» Goal of the exercise
Reprint each record exactly. Pictures are not reprinted.
#### Data provided
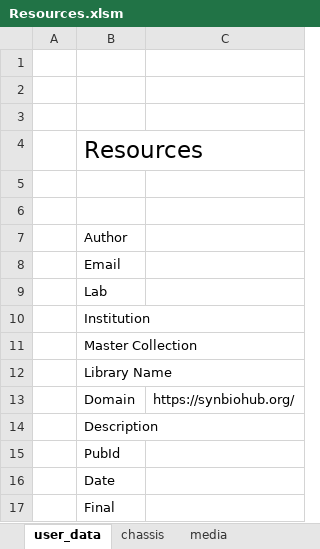
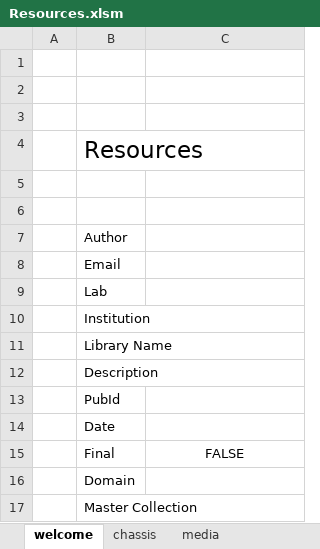
Before and after one commit to SynBioDex/Excel-to-SBOL, an Excel workbook: resources/templates/Resources.xlsm, sheet welcome, drawn as a sheet; values as stored, in another font and other column widths than the file's, no borders; removed rows and columns are numbered as before the commit, all else as after; the diff names each change by its address in the sheet, - before the commit and + after, or states it on an @@ line.

```diff
--- a/resources/templates/Resources.xlsm (sheet welcome)
+++ b/resources/templates/Resources.xlsm (sheet welcome)
-sheet tab: user_data
+sheet tab: welcome
-row 13:  | Domain | https://synbiohub.org/
-C15: (empty)
+C15: FALSE
+row 16:  | Domain
@@ row 11 moved to row 17: Master Collection @@
```
Also changed, not shown: sheet chemicals, sheet complex, sheet media, sheet chassis, sheet other, sheet promoter, 4 more sheets, other sheet tabs.
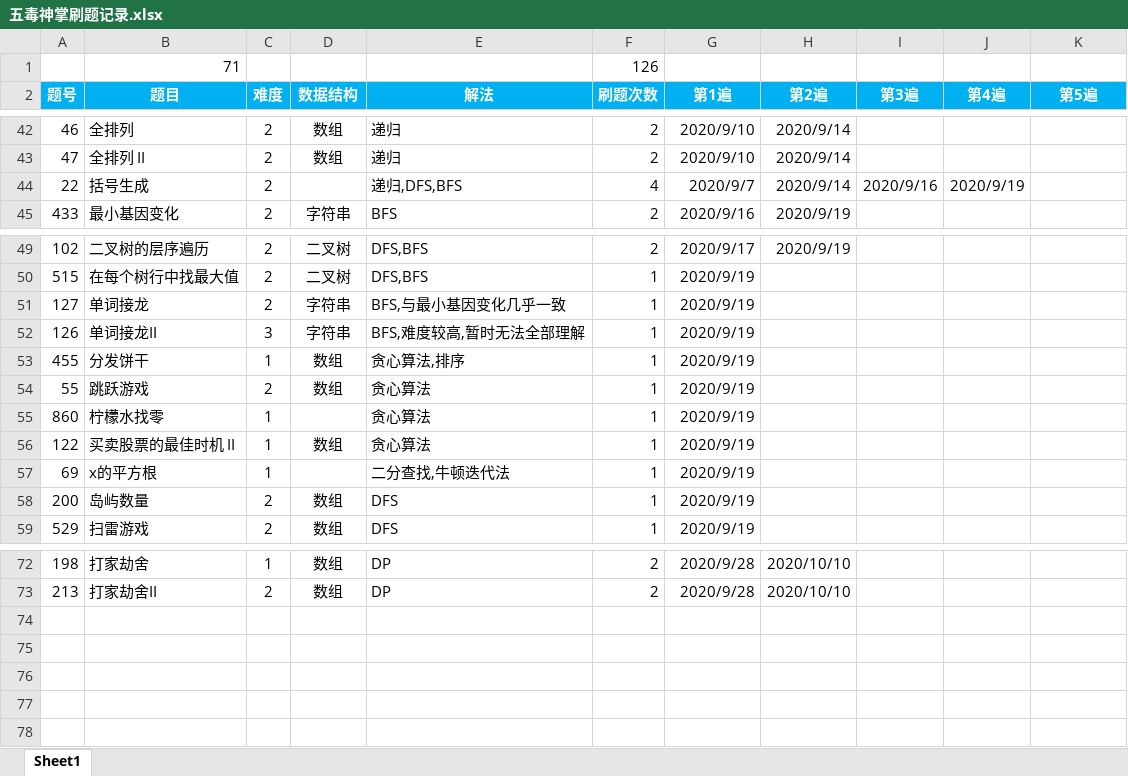
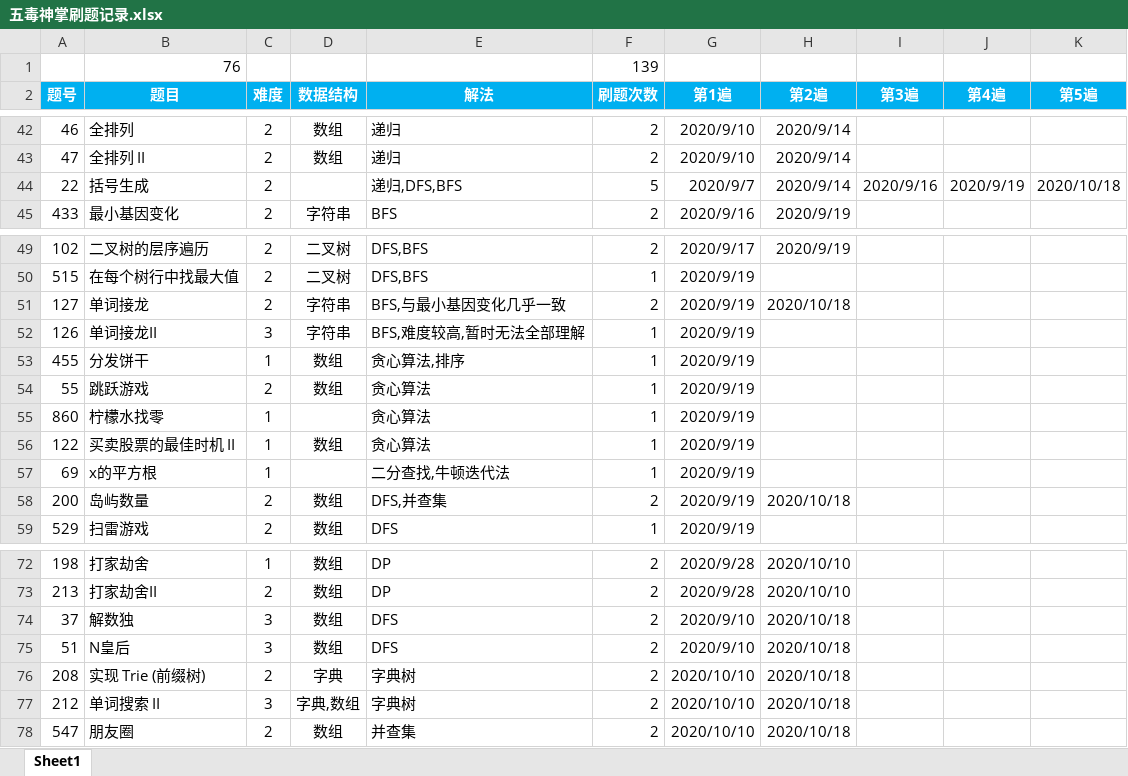
Before and after one commit to Jnewgeek/-algorithm015, an Excel workbook: 五毒神掌刷题记录.xlsx, sheet Sheet1, drawn as a sheet; only a part is shown, gaps mark what is left out; values as stored, in another font and other column widths than the file's, no borders; conditional formats not drawn; removed rows and columns are numbered as before the commit, all else as after; the diff names each change by its address in the sheet, - before the commit and + after, or states it on an @@ line.

```diff
--- a/五毒神掌刷题记录.xlsx (sheet Sheet1)
+++ b/五毒神掌刷题记录.xlsx (sheet Sheet1)
-row 1:  | 71 |  |  |  | 126
+row 1:  | 76 |  |  |  | 139
-F44 (刷题次数): 4
+F44 (刷题次数): 5
-K44 (第5遍): (empty)
+K44 (第5遍): 2020/10/18
-F51 (刷题次数): 1
+F51 (刷题次数): 2
-H51 (第2遍): (empty)
+H51 (第2遍): 2020/10/18
-E58 (解法): DFS
+E58 (解法): DFS,并查集
-F58 (刷题次数): 1
+F58 (刷题次数): 2
-H58 (第2遍): (empty)
+H58 (第2遍): 2020/10/18
+row 74: 37 | 解数独 | 3 | 数组 | DFS | 2 | 2020/9/10 | 2020/10/18
+row 75: 51 | N皇后 | 3 | 数组 | DFS | 2 | 2020/9/10 | 2020/10/18
+row 76: 208 | 实现 Trie (前缀树) | 2 | 字典 | 字典树 | 2 | 2020/10/10 | 2020/10/18
+row 77: 212 | 单词搜索 II | 3 | 字典,数组 | 字典树 | 2 | 2020/10/10 | 2020/10/18
+row 78: 547 | 朋友圈 | 2 | 数组 | 并查集 | 2 | 2020/10/10 | 2020/10/18
```
Also changed, not shown: 12 other files.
########
» Expected output
Before and after one commit to SynBioDex/Excel-to-SBOL, an Excel workbook: resources/templates/Resources.xlsm, sheet welcome, drawn as a sheet; values as stored, in another font and other column widths than the file's, no borders; removed rows and columns are numbered as before the commit, all else as after; the diff names each change by its address in the sheet, - before the commit and + after, or states it on an @@ line.

```diff
--- a/resources/templates/Resources.xlsm (sheet welcome)
+++ b/resources/templates/Resources.xlsm (sheet welcome)
-sheet tab: user_data
+sheet tab: welcome
-row 13:  | Domain | https://synbiohub.org/
-C15: (empty)
+C15: FALSE
+row 16:  | Domain
@@ row 11 moved to row 17: Master Collection @@
```
Also changed, not shown: sheet chemicals, sheet complex, sheet media, sheet chassis, sheet other, sheet promoter, 4 more sheets, other sheet tabs.
Before and after one commit to Jnewgeek/-algorithm015, an Excel workbook: 五毒神掌刷题记录.xlsx, sheet Sheet1, drawn as a sheet; only a part is shown, gaps mark what is left out; values as stored, in another font and other column widths than the file's, no borders; conditional formats not drawn; removed rows and columns are numbered as before the commit, all else as after; the diff names each change by its address in the sheet, - before the commit and + after, or states it on an @@ line.

```diff
--- a/五毒神掌刷题记录.xlsx (sheet Sheet1)
+++ b/五毒神掌刷题记录.xlsx (sheet Sheet1)
-row 1:  | 71 |  |  |  | 126
+row 1:  | 76 |  |  |  | 139
-F44 (刷题次数): 4
+F44 (刷题次数): 5
-K44 (第5遍): (empty)
+K44 (第5遍): 2020/10/18
-F51 (刷题次数): 1
+F51 (刷题次数): 2
-H51 (第2遍): (empty)
+H51 (第2遍): 2020/10/18
-E58 (解法): DFS
+E58 (解法): DFS,并查集
-F58 (刷题次数): 1
+F58 (刷题次数): 2
-H58 (第2遍): (empty)
+H58 (第2遍): 2020/10/18
+row 74: 37 | 解数独 | 3 | 数组 | DFS | 2 | 2020/9/10 | 2020/10/18
+row 75: 51 | N皇后 | 3 | 数组 | DFS | 2 | 2020/9/10 | 2020/10/18
+row 76: 208 | 实现 Trie (前缀树) | 2 | 字典 | 字典树 | 2 | 2020/10/10 | 2020/10/18
+row 77: 212 | 单词搜索 II | 3 | 字典,数组 | 字典树 | 2 | 2020/10/10 | 2020/10/18
+row 78: 547 | 朋友圈 | 2 | 数组 | 并查集 | 2 | 2020/10/10 | 2020/10/18
```
Also changed, not shown: 12 other files.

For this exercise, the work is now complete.